The Daily Star (Lebanon)
Govt strategizes to prevent violent extremism
Lebanon launches framework to build ‘immune system’ for country
BEIRUT: The global Plan of Action to Prevent Violent Extremism launched by the United Nations in 2015 has reached its first milestone in Lebanon, but the road toward implementation of a concerted strategy now lies ahead.
The National Strategy to Prevent Violent Extremism (PVE), officially launched on Dec. 20 during an interministerial meeting, contains nine pillars agreed upon by representatives of all ministries. Each pillar represents a goal, which the ministries are now set to work together to achieve.
“The strategy has been initiated by the prime minister [Saad Hariri] and all ministries have been stakeholders in it, so I am positive about [its] implementation,” Maysoun Chehab, regional officer for education and intercultural dialogue at UNESCO, told The Daily Star.
UNESCO was part of the U.N. advisory committee that guided the Lebanese government in drafting the national strategy, as part of an initiative promoted by Hariri.
When the U.N. secretary-general launched the Plan of Action to Prevent Violent Extremism on Dec. 24, 2015, all member states were urged to develop their own national strategies in a manner consistent with their political and social contexts.
Because of the impossibility for the international body to develop a unified definition of violent extremism, the U.N. chose to defer the definition task and the drafting of a strategy to each member state.
“The U.N. globally identified seven pillars [for the prevention of violent extremism], but Lebanon customized [them to] its needs following consultation,” Chehab said. “The government agreed on nine pillars that are very specific to Lebanon.”
The fourth pillar, “Urban development and engaging local communities,” is specific to Lebanon’s context, and focuses on the improvement of urban infrastructure – which still lags behind in some areas of Beirut as well as in other cities.
“Economic development and job creation,” “strategic communications, information technology and social media,” and “empowering youth” were also objectives that constituted agreed-upon pillars.
“There are many priorities in Lebanon, but the Lebanese government recognized PVE as one of the main priorities,” Chehab said. “It recognized that we cannot wait long to start implementing this strategy.”
Rubina Abu Zeinab, the national coordinator for the prevention of violent extremism strategy, stressed that a difference exists between “countering terrorism” and “preventing violent extremism.”
“There is a big difference between the concept of countering terrorism, which is a hard tool, and preventing violent extremism, which is more like building the immunity system of the Lebanese government to be more resilient to violent extremism,” Abu Zeinab told The Daily Star.
Consequently, the national strategy put in place did not focus on easy fixes, but rather on long-term strategies to boost education, economic development and good governance, she explained.
The theoretical framework agreed upon by the interministerial committee – which includes the nine pillars, the definition of violent extremism and the definition of prevention – is set to undergo public consultation before evolving into an “executive action plan” that the ministries will be responsible for implementing.

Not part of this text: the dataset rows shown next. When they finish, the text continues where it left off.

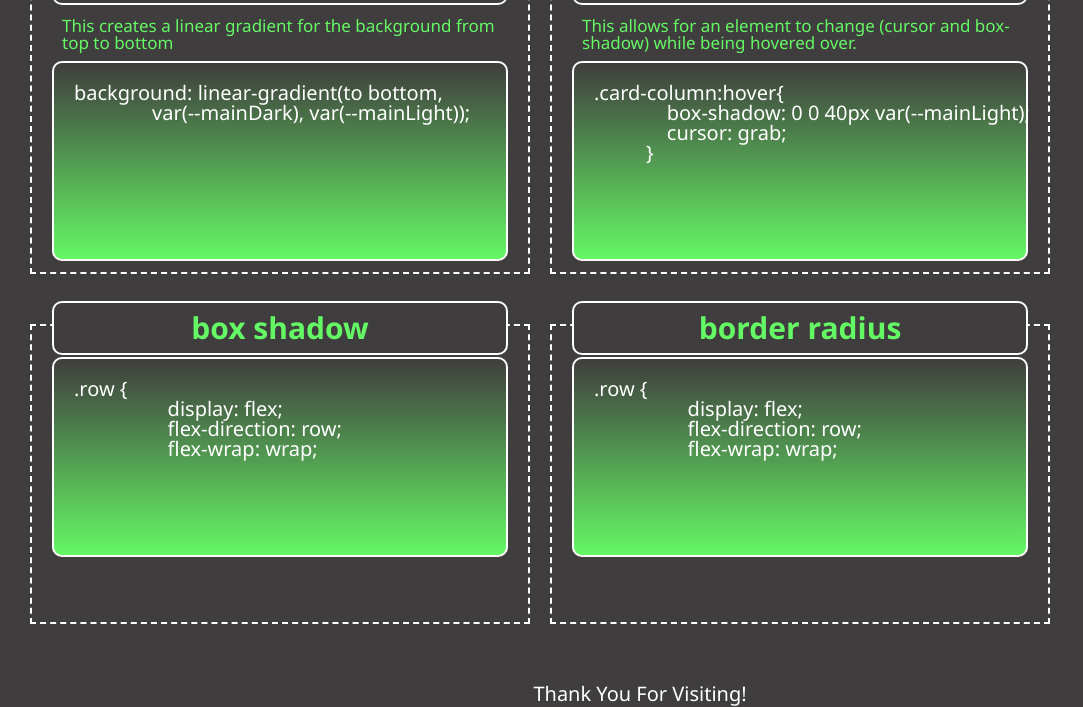
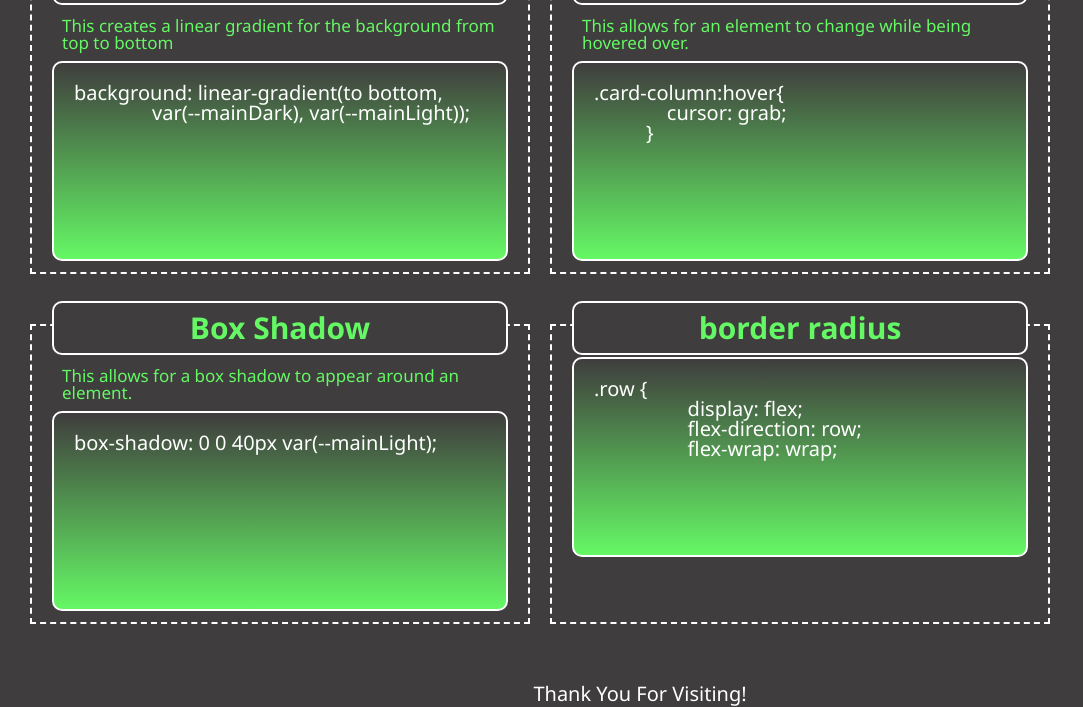
Before and after one commit to Taylor-Brandon/Css-Wireframe, a plain HTML site: page index.html in a window 1280 px wide. Shown: the part 575-1282 px from the top of the page, without its empty margins (0-1083 px from the left). Drawn offline with Linux system fonts and the light colour scheme.

Commit message:
added fifth Css snippet

```diff
--- a/index.html
+++ b/index.html
@@ -57,9 +57,8 @@
         <figure class="card code-card">
           <h2 class="card-header">Psuedo Class (:hover)</h2>
           <div class="card-body">
-            <p class="card-p">This allows for an element to change (cursor and box-shadow) while being hovered over.</p>
+            <p class="card-p">This allows for an element to change while being hovered over.</p>
             <pre class="code-block"><code>.card-column:hover{
-              box-shadow: 0 0 40px var(--mainLight);
               cursor: grab;
           }
               </code></pre>
@@ -68,12 +67,10 @@
       </div>
       <div class="card-column">
         <figure class="card code-card">
-          <h2 class="card-header">box shadow</h2>
+          <h2 class="card-header">Box Shadow</h2>
           <div class="card-body">
-            <pre class="code-block"><code>.row {
-                  display: flex;
-                  flex-direction: row;
-                  flex-wrap: wrap;
+            <p class="card-p">This allows for a box shadow to appear around an element.</p>
+            <pre class="code-block"><code>box-shadow: 0 0 40px var(--mainLight);
               </code></pre>
           </div>
         </figure>
```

“We will also be coming up with a mapping analysis very soon,” Abu Zeinab said, referring to a survey of the initiatives present in Lebanon aimed at the prevention of violent extremism, conducted in collaboration with UNESCO.
The mapping, which is set to be released in a report, will provide information on the existing civil society initiatives and consequently highlight any gaps that governmental initiatives may aim to tackle.
According to Abu Zeinab, “there is always a concern about how things will be implemented.” However, “we are working toward coming up with something that is implementable,” she said, adding that this was the first time that ministries had worked together in establishing common priorities with regard to the prevention of violent extremism.